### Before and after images
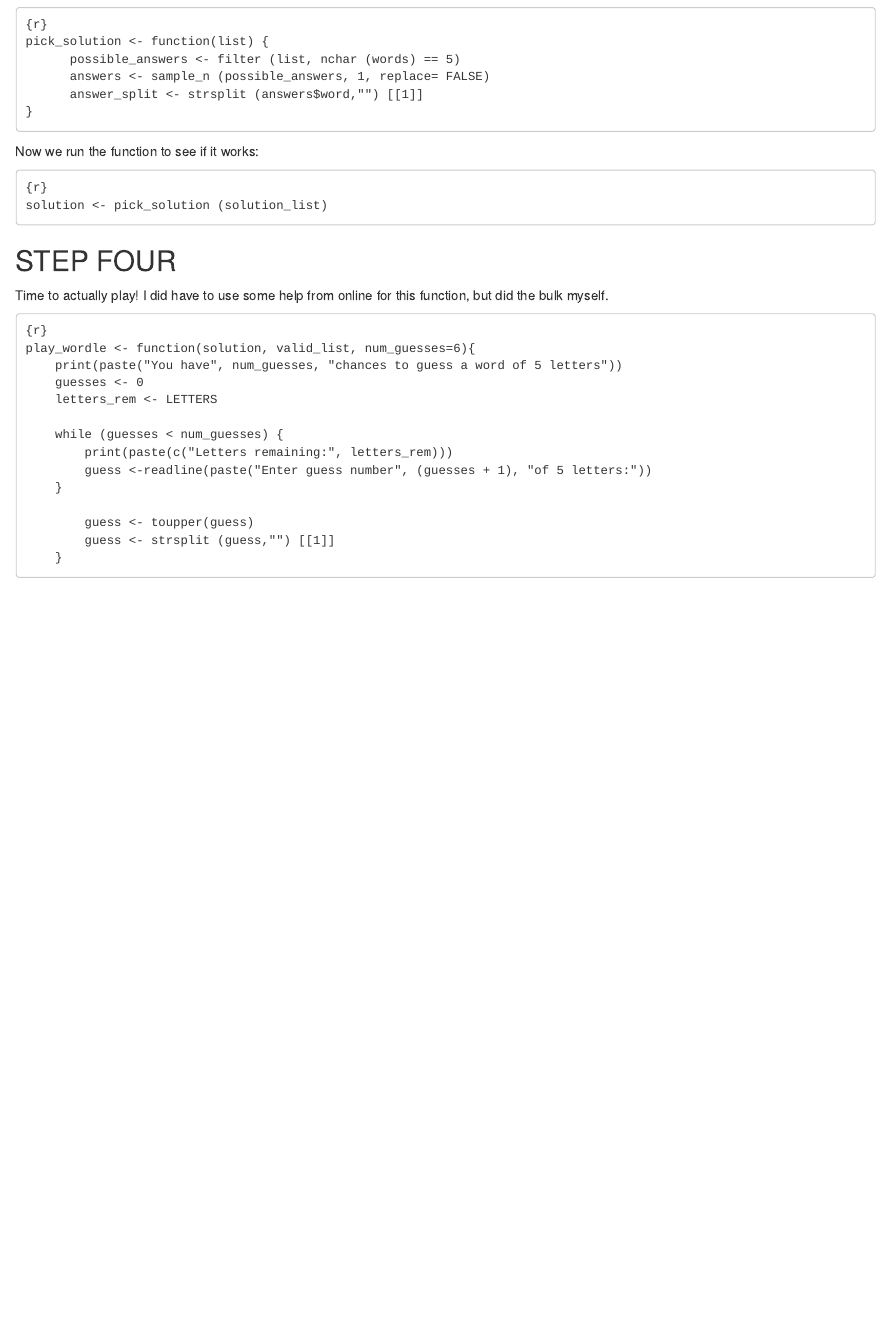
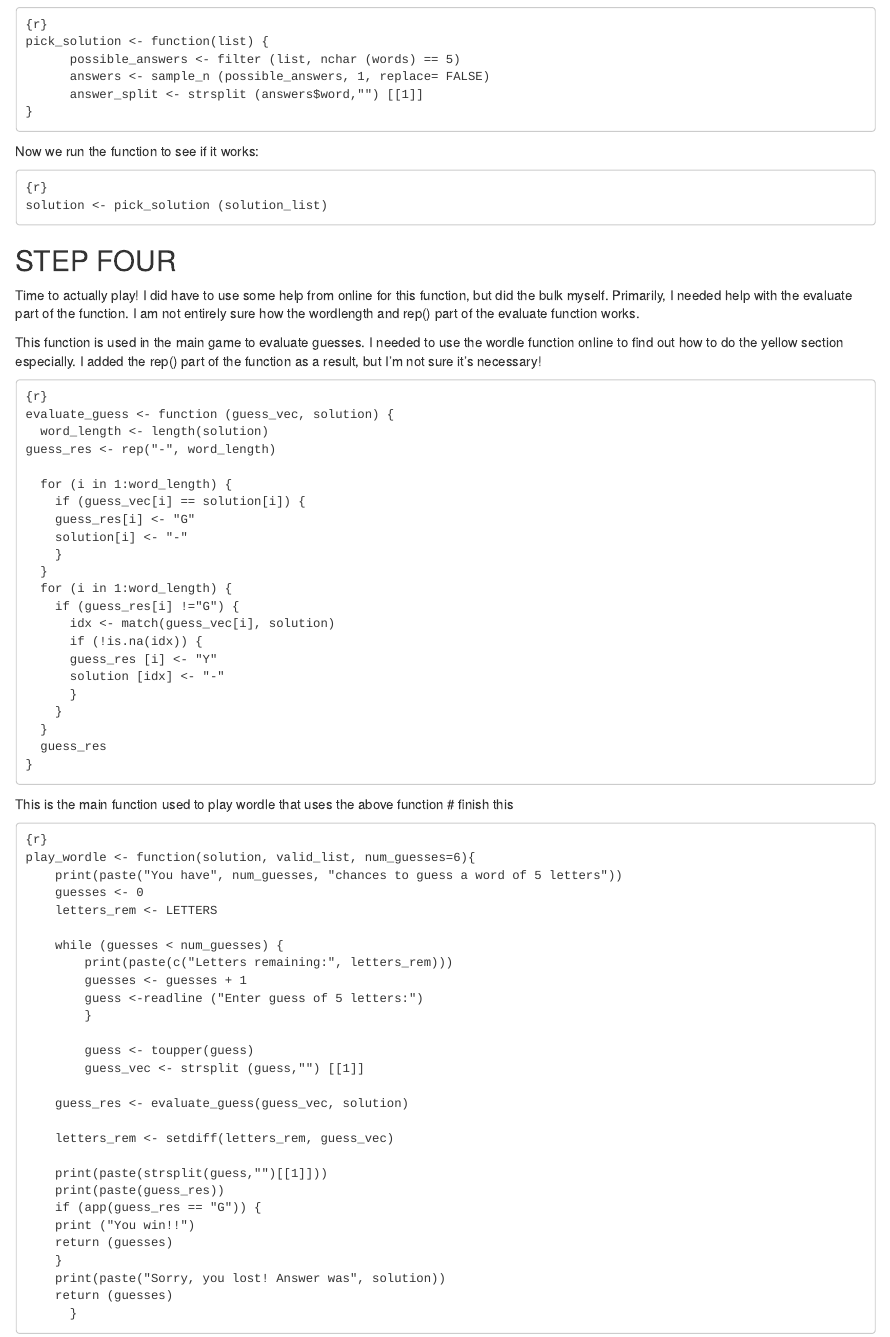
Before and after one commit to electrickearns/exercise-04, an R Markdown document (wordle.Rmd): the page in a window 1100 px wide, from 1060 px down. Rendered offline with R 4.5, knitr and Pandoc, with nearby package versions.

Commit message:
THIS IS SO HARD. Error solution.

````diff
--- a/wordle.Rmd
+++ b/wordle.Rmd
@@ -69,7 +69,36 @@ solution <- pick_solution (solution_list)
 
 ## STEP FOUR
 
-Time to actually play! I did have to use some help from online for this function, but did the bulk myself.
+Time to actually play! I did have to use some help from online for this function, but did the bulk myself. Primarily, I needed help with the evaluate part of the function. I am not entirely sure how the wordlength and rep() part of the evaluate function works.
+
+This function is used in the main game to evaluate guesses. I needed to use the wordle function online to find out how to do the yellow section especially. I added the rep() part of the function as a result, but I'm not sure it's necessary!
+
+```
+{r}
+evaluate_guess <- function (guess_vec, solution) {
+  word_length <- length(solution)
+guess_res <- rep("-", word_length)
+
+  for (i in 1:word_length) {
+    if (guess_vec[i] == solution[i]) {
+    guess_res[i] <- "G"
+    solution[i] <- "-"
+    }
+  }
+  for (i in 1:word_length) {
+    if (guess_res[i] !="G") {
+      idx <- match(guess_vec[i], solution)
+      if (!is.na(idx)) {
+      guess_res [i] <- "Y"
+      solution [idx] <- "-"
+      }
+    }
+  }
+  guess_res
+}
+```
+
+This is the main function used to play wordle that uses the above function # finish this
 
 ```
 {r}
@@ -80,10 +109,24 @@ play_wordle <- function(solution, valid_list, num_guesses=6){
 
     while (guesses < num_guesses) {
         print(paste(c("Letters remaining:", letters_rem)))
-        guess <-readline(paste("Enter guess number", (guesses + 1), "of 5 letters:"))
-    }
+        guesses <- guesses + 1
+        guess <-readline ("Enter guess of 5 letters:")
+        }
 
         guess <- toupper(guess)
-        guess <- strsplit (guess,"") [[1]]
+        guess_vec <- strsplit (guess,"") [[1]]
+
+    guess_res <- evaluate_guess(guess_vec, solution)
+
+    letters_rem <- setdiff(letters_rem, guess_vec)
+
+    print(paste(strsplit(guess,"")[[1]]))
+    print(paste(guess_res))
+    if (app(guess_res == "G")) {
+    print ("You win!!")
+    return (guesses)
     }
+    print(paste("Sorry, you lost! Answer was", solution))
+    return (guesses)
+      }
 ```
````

### WHAT IS BEING ASKED
Quote every record above exactly, leaving out the pictures.

### ANSWER FOR THE TASK
Before and after one commit to electrickearns/exercise-04, an R Markdown document (wordle.Rmd): the page in a window 1100 px wide, from 1060 px down. Rendered offline with R 4.5, knitr and Pandoc, with nearby package versions.

Commit message:
THIS IS SO HARD. Error solution.

````diff
--- a/wordle.Rmd
+++ b/wordle.Rmd
@@ -69,7 +69,36 @@ solution <- pick_solution (solution_list)
 
 ## STEP FOUR
 
-Time to actually play! I did have to use some help from online for this function, but did the bulk myself.
+Time to actually play! I did have to use some help from online for this function, but did the bulk myself. Primarily, I needed help with the evaluate part of the function. I am not entirely sure how the wordlength and rep() part of the evaluate function works.
+
+This function is used in the main game to evaluate guesses. I needed to use the wordle function online to find out how to do the yellow section especially. I added the rep() part of the function as a result, but I'm not sure it's necessary!
+
+```
+{r}
+evaluate_guess <- function (guess_vec, solution) {
+  word_length <- length(solution)
+guess_res <- rep("-", word_length)
+
+  for (i in 1:word_length) {
+    if (guess_vec[i] == solution[i]) {
+    guess_res[i] <- "G"
+    solution[i] <- "-"
+    }
+  }
+  for (i in 1:word_length) {
+    if (guess_res[i] !="G") {
+      idx <- match(guess_vec[i], solution)
+      if (!is.na(idx)) {
+      guess_res [i] <- "Y"
+      solution [idx] <- "-"
+      }
+    }
+  }
+  guess_res
+}
+```
+
+This is the main function used to play wordle that uses the above function # finish this
 
 ```
 {r}
@@ -80,10 +109,24 @@ play_wordle <- function(solution, valid_list, num_guesses=6){
 
     while (guesses < num_guesses) {
         print(paste(c("Letters remaining:", letters_rem)))
-        guess <-readline(paste("Enter guess number", (guesses + 1), "of 5 letters:"))
-    }
+        guesses <- guesses + 1
+        guess <-readline ("Enter guess of 5 letters:")
+        }
 
         guess <- toupper(guess)
-        guess <- strsplit (guess,"") [[1]]
+        guess_vec <- strsplit (guess,"") [[1]]
+
+    guess_res <- evaluate_guess(guess_vec, solution)
+
+    letters_rem <- setdiff(letters_rem, guess_vec)
+
+    print(paste(strsplit(guess,"")[[1]]))
+    print(paste(guess_res))
+    if (app(guess_res == "G")) {
+    print ("You win!!")
+    return (guesses)
     }
+    print(paste("Sorry, you lost! Answer was", solution))
+    return (guesses)
+      }
 ```
````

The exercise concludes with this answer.